For exposure during the second or third trimester, the prevalence was 2.6% (145 out of 5618 live births).
These rates are comparable to those for infants born to HIV negative mothers, according to the Centers for Disease Control and Prevention (CDC) population-based birth defects surveillance system (2.7% among live births during 1989-2003).
The prevalence of congenital anomalies among infants with first trimester exposure to any tenofovir-containing regimen was 2.3% (14 of 606 live births).
Among infants with second or third trimester exposure to tenofovir, the prevalence was 1.5% (5 of 336 live births).
None of the 5 infants born to HIV monoinfected (i.e., without viral hepatitis) women using tenofovir plus emtricitabine (Emtriva) plus efavirenz (Sustiva) -- the 3 drugs in the Atripla coformulation -- had congenital anomalies, although efavirenz is considered contraindicated due to birth defects observed in animal studies and in humans.
Among infants exposed to tenofovir plus emtricitabine (the 2 drugs in the Truvada coformulation) plus any third drug other than efavirenz, the congenital anomaly prevalence was 2.2% (7 out of 321 live births).
Among infants born to women taking any other tenofovir-containing regimen, the rate was 1.4% (8 out of 556 live births).
In addition, no anomalies were reported among women exposed to tenofovir during pregnancy who had spontaneous abortions (miscarriages), induced abortions, or stillbirths.

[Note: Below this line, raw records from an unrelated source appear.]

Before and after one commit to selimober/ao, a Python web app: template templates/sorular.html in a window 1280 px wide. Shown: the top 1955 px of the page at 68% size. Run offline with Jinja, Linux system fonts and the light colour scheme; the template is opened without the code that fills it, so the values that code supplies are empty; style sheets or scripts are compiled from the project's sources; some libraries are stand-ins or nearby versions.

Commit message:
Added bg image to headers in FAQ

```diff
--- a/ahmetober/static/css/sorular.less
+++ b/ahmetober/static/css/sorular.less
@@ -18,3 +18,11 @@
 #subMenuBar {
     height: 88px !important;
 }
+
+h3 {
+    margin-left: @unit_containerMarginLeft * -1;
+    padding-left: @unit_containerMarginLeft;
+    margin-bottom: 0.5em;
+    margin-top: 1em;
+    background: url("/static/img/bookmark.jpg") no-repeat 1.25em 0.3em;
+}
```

Based on these findings, the investigators concluded, "no increase in prevalence of congenital anomalies was seen through prospective voluntary reporting to the APR with use of [tenofovir]-containing antiretroviral regimens during pregnancy."

Prevalence of births defects among women exposed to antiretroviral drugs during the first trimester was similar to the prevalence during the second or third trimester, they added, and "no specific patterns of birth defects were observed."

Thomas Jefferson Univ., Philadelphia, PA; Gilead Sci., Inc., Foster City, CA.


K Squires, B Olmscheid, and S Zhang. Tenofovir-DF (TDF)-Containing Antiretroviral (ARV) Regimens for Treatment of HIV in Pregnancy: Findings from the Antiretroviral Pregnancy Registry (APR). 49th Interscience Conference on Antimicrobial Agents and Chemotherapy (ICAAC 2009). San Francisco. September 12-15, 2009. Abstract H-917.

























 Google Custom Search

HIV and